Toby Jones takes the title role in the latest staging of this play, with Richard Armitage playing Astrov in Conor McPherson’s adaptation in the West End.

Buy tickets for Uncle Vanya with GO London

Three Sisters

The three sisters in question are Olga, Masha and Irina Prozorov, who have moved to the countryside but obsess over their dream of returning to Moscow. Over the course of the play, all three women, dissatisfied with their lives (familiar theme?), look for ways to make themselves happy but ultimately fail. As is Chekhov’s way, the moments of action take place off-stage, leaving the audience to witness the fallout of various catastrophic events and the emotions they bring. Unsurprisingly, at the end of the play, everyone is in a worse off place than when they started.

We’ve seen a whole slew of sisters treading the London boards over the past year. Rebecca Frecknall directed a version at the Almeida in April, followed by The Maly Drama Theatre of St. Petersburg taking to the West End. The National Theatre transposed the story to 1960s Nigeria in Inua Ellams’ interpretation.

The Seagull

(Charlie Gray)

Who better to describe The Seagull than the man himself? “It's a comedy, there are three women's parts, six men's, four acts, landscapes (view over a lake); a great deal of conversation about literature, little action, tons of love.”

Opening night of The Seagull in 1896 was a complete failure. The audience was hostile, the lead actress lost her voice and Chekhov removed himself from the auditorium and went backstage for the last two acts so he didn’t have to watch it. When the play later became a success, he refused to believe people who told him of its triumph, thinking they were just being nice. The Seagull’s rise under the direction of Stanislavski, who transformed it into a tragedy, saw the play dubbed one of the greatest events in Russian theatre history.

An aspiring writer, a successful writer, an actress and a bored young woman consider hopes and broken dreams in an isolated country estate. Emilia Clarke will make her West End debut as Nina in a modernisation of the play by Anya Reiss, and directed by Jamie Lloyd.

Buy tickets for The Seagull with GO London

Ivanov

Middle aged-men feeling like they’d thrown their lives away is a common theme for the playwright, and here’s another one. Ivanov is in the earlier half of his output and the first of his plays to be professionally produced. Commissioned to write a comedy, Chekhov instead responded with a drama, which took only ten days to write. (He did have to subsequently rewrite it after absolutely hating its first outing, but still – ten days!)

Self-loathing and negligent office worker Ivanov is in a huge amount of debt, spiralling out of control of his own life and coping with a dying wife, while having a mid-life crisis. "I do nothing and think about nothing, but I am tired body and soul," he laments, so he runs away to party with the people to whom he owes money.

The Cherry Orchard

(Alexander Bakshy)

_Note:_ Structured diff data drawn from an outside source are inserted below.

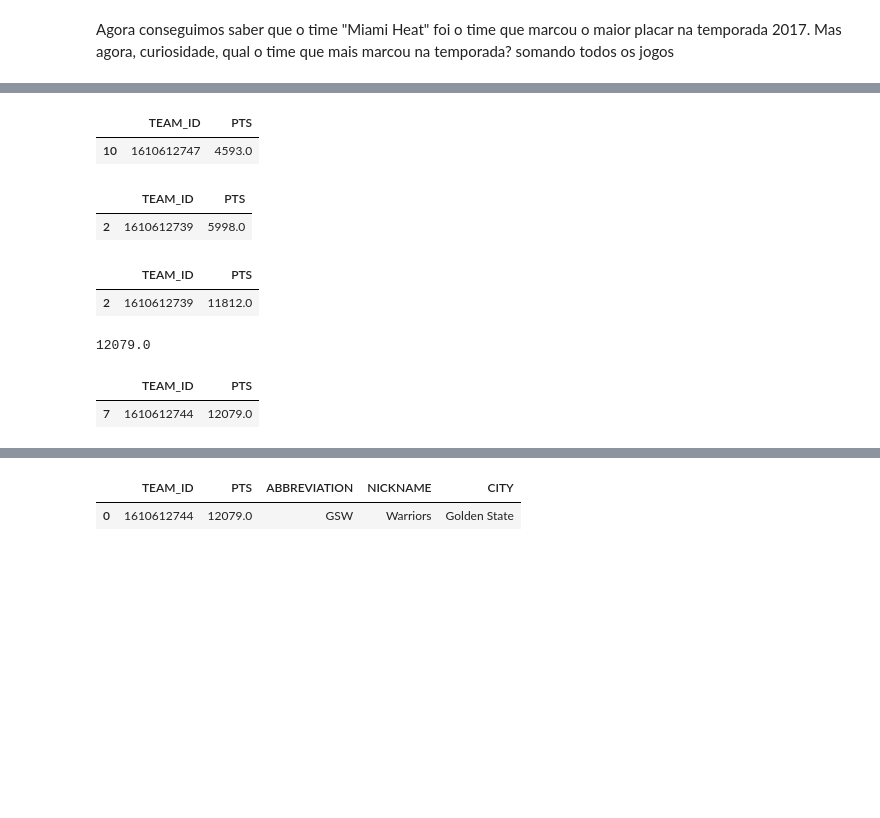
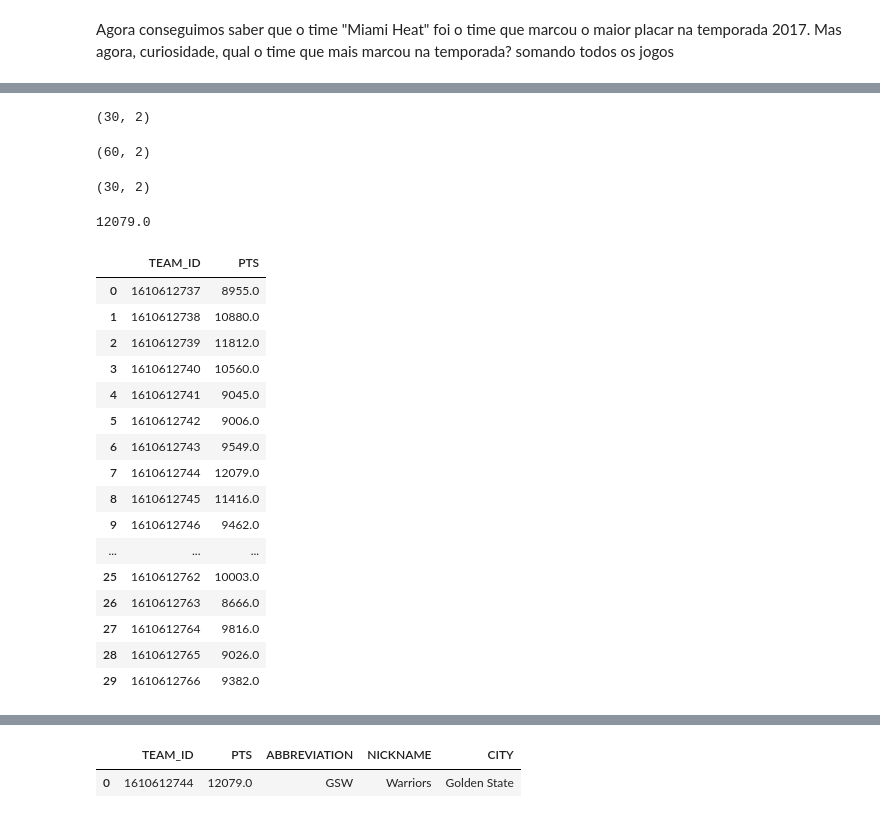
Before and after one commit to eduardagoulart/pandas_study, a Jupyter notebook: mini_curso/analise_nba.ipynb, the cells around one changed output, grey strips where cells are left out. Drawn from its saved outputs; the diff is of its cells as text; code cells hidden in the pictures; blank space fills up the shorter version.

```diff
--- a/mini_curso/analise_nba.ipynb
+++ b/mini_curso/analise_nba.ipynb
@@ -140,23 +171,20 @@ home_group.sample()
 # %%
 visitors_group = game_season_2017_all_games.groupby("TEAM_ID_visitors", as_index=False).agg({"PTS_away": "sum"})
 visitors_group = visitors_group.rename(columns={"PTS_away": "PTS", "TEAM_ID_visitors": "TEAM_ID"})
-visitors_group.sample()
+visitors_group.shape
 # %% [output]
-|  | TEAM_ID | PTS |
-| 10 | 1610612747 | 4593.0 |
+(30, 2)
 # %%
 team_point = pd.concat([home_group, visitors_group])
-team_point.sample()
+team_point.shape
 # %% [output]
-|  | TEAM_ID | PTS |
-| 2 | 1610612739 | 5998.0 |
+(60, 2)
 # %%
 team_point = team_point.groupby("TEAM_ID", as_index=False).agg({"PTS": "sum"})
 # %%
-team_point.sample()
+team_point.shape
 # %% [output]
-|  | TEAM_ID | PTS |
-| 2 | 1610612739 | 11812.0 |
+(30, 2)
 # %%
 max_point = max(team_point["PTS"])
 # %%
@@ -164,10 +192,25 @@ max_point
 # %% [output]
 12079.0
 # %%
-team_point_max = team_point.loc[team_point["PTS"] == 12079.0]
+team_point_max = team_point.loc[(team_point["PTS"] > 5000) | (team_point["PTS"] < 10000)]
 team_point_max
 # %% [output]
 |  | TEAM_ID | PTS |
+| 0 | 1610612737 | 8955.0 |
+| 1 | 1610612738 | 10880.0 |
+| 2 | 1610612739 | 11812.0 |
+| 3 | 1610612740 | 10560.0 |
+| 4 | 1610612741 | 9045.0 |
+| 5 | 1610612742 | 9006.0 |
+| 6 | 1610612743 | 9549.0 |
 | 7 | 1610612744 | 12079.0 |
+| 8 | 1610612745 | 11416.0 |
+| 9 | 1610612746 | 9462.0 |
+| ... | ... | ... |
+| 25 | 1610612762 | 10003.0 |
+| 26 | 1610612763 | 8666.0 |
+| 27 | 1610612764 | 9816.0 |
+| 28 | 1610612765 | 9026.0 |
+| 29 | 1610612766 | 9382.0 |
 # %%
 team_point_max = team_point_max.merge(teams_data, on="TEAM_ID", how="left")
```
Also changed, not shown: parts of 14 cells of this notebook, 4 other files.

Chekhov’s final play, first produced just months before he died from tuberculosis, was much more difficult to write. Incapacitated by illness, he could only write one or two lines a day. It tells of an aristocratic woman who returns home prior to its auction to a former peasant. The title refers to a cherry orchard, at risk of being cut down after the house is sold, which represents the cultural change in Russia at the time: the rise of the middle class and the fall of the aristocracy.

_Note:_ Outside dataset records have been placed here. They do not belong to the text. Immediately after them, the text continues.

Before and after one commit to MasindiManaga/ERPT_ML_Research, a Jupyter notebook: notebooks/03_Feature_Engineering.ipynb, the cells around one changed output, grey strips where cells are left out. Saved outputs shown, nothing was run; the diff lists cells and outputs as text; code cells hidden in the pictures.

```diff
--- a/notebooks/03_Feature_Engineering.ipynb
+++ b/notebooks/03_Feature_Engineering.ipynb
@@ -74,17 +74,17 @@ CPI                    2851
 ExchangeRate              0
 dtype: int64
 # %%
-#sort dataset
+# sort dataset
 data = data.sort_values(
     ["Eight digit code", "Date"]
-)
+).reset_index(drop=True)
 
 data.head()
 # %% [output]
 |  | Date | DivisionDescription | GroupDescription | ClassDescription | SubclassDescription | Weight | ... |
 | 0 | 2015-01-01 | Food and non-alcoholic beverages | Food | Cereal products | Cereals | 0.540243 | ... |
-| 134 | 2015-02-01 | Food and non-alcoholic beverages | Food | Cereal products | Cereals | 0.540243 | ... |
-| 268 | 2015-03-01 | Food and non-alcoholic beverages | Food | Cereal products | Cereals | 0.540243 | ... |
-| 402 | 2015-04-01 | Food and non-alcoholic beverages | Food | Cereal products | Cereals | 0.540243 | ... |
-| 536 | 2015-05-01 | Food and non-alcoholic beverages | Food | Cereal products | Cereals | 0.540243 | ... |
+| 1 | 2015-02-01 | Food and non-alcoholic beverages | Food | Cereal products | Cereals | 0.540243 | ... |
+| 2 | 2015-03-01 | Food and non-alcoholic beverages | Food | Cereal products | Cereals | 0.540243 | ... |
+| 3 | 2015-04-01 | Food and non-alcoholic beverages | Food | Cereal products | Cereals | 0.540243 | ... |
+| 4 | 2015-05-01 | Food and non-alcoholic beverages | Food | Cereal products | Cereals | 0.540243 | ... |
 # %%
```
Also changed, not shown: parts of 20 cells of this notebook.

Director Stanislavski – once again – turned the premiere production from a comedy into a tragedy, this time much to the playwright’s chagrin. He said in a letter that Stanislavski had “ruined” his play: "Anya, I fear, should not have any sort of tearful tone... Not once does my Anya cry, nowhere do I speak of a tearful tone, in the second act there are tears in their eyes, but the tone is happy, lively.” It has been staged successfully as both in the years since.